Today, straight from Jack’s desk, I confess: I thought I knew CDR front to back (I didn’t).
What I Used to Think About CDR
Cloud Detection and Response (CDR)? Ugh. I’d roll my eyes. “Another acronym,” I’d groan with arrogance to a friend in the industry. They would typically roll their eyes too. Maybe they were rolling their eyes at me. I live in a world where Acronyms are precious to me and when CDR dropped, I thought it was just a cute new term for a “CSPM.” I thought it analyzed public cloud configurations to highlight risks, and then analyzed a few additional signals to determine if something nefarious had happened (not real-time, to be clear).
What I Think About CDR Now–And Why
What makes this all even more embarrassing is that it’s simple. Well, let’s call it elegant. It’s one of those innovations that just makes sense. It pops. It provokes my “why didn’t I think of that,” internal monologue.
I’m the Technology Evangelist at Uptycs. Before that, I had a 27-year career, and spent ten of those years in CISO/CSO roles. When my team decided to do a piece on CDR, I surveyed them to see what they thought CDR meant. I didn’t know if the claims they made were true. So I went down the research rabbit hole.
I’d summarize CDR myself, but Laura, a fellow Up-Shifter, said it perfectly in her blog:

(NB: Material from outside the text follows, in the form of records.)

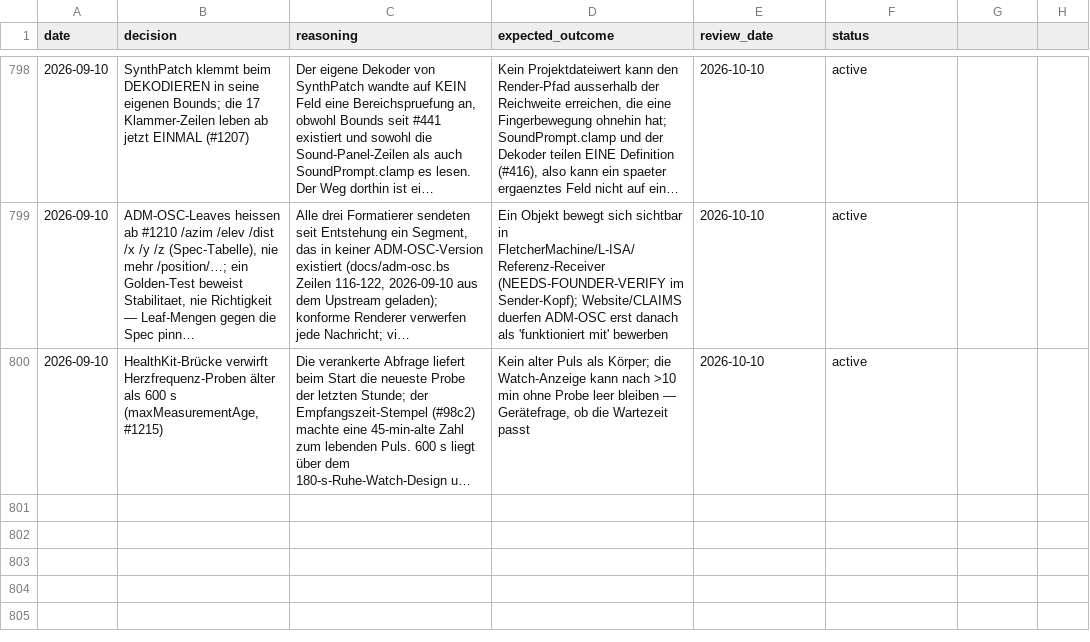
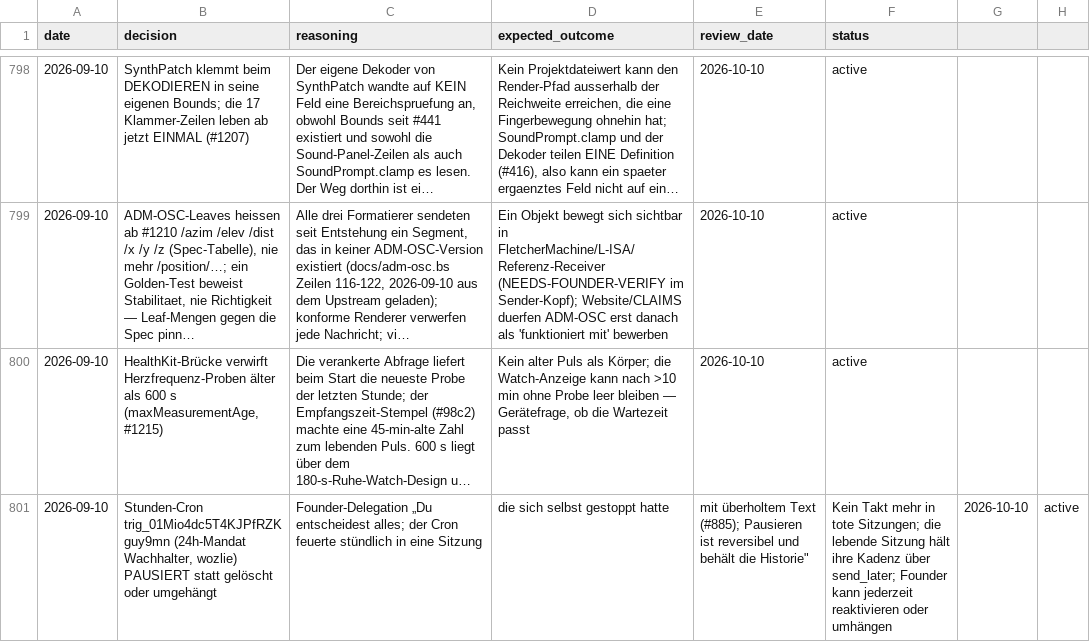
Before and after one commit to vibrationalforce/Echoelmusic, a CSV file: decisions.csv, drawn as a sheet; only a part is shown, gaps mark what is left out; long unchanged cells end in …; the diff names each change by its address in the sheet, - before the commit and + after, or states it on an @@ line.

```diff
--- a/decisions.csv
+++ b/decisions.csv
+row 801: 2026-09-10 | Stunden-Cron trig_01Mio4dc5T4KJPfRZKguy9mn (24h-Mandat Wachhalter, wozlie) PAUSIERT statt gelöscht oder umgehängt | Founder-Delegation „Du entscheidest alles; der Cron feuerte stündlich in eine Sitzung | die sich selbst gestoppt hatte | mit überholtem Text (#885); Pausieren ist reversibel und behält die Historie" | Kein Takt mehr in tote Sitzungen; die lebende Sitzung hält ihre Kadenz über send_later; Founder kann jederzeit reaktivieren oder umhängen | 2026-10-10 | active
```
Also changed, not shown: 4 other files.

"CDR, or Cloud Detection and Response, is a security approach designed to protect cloud applications and infrastructure by providing visibility, analytics, and threat detection capabilities within cloud environments. CDR tools integrate with various cloud service providers and their native security services to detect and respond to cloud-specific threats and vulnerabilities."
She went further, but this piece is for my fellow CISOs out there on the battlefield, being bombarded by acronyms from all sides. Short and sweet: The problem: Hackers scan the cloud attack surface, looking for weaknesses that are caused by cloud-configuration vulnerabilities. Some of these vulnerabilities are ephemeral, and many CSPMs don’t detect configuration changes immediately. The sans are working, and hackers are breaking in.
The solution: CDRs function just like other detection and response tools. The strategies CDR use are specific to the unique architecture of the public cloud. Some of these techniques include:
Analysis of cloud logs to identify anomalies. Perhaps there was a large transfer of data from an S3 bucket, or someone added several privileged accounts. This could be picked up easily in the cloud logs.
Monitoring for atypical data exfiltration from the endlessly-growing number of proprietary cloud storage solutions.
Enumerating cloud architecture. Often overlooked, and potentially complicated, enumeration is discovery of cloud… stuff. Some examples are, finding data stores, assessing which regions serve production traffic, or even mapping the architecture of the entire cloud.
Correlation with historical CSPM / configuration data to estimate risk with more signal inputs. CDRs go far beyond just configuration data, but configuration data is a common baseline.
Doing weird things (seriously). A great CDR detects behavior through analysis of whatever signals are available in the cloud. And if you’ve built anything in AWS lately, you’ll agree, there are a TON of signals.
It Feels Good to Learn
I was wrong about CDR. But that’s OK. I’m sure I don’t have a perfect understanding of it now. Nor will I ever. But that’s still OK. Because in this industry, this always-changing industry, not only do we get to continuously learn, we have to. It was exciting to learn about CDR in a new light. I always say, “trust, but verify.” This includes my bias and assumptions. Do you know what Uptycs has been up to? Trust, but verify your understanding about Uptycs by taking a tour of our CDR features.
About Uptycs CDR
Threat actors are increasingly becoming cloud security experts, making it crucial for businesses to establish a strong cloud security posture. Uptycs Cloud Detection and Response (CDR) offers a comprehensive solution for organizations looking to bolster their cloud security.
Uptycs CDR addresses key challenges in cloud security by detecting malicious activities within your environment, and alerting the appropriate response teams.
Uptycs CDR not only alerts you to these security threats, but also provides simplified explanations and actionable steps to remediate the issues. By partnering with Uptycs, businesses can ensure a robust cloud security posture without needing in-house expertise, allowing them to focus on their core operations.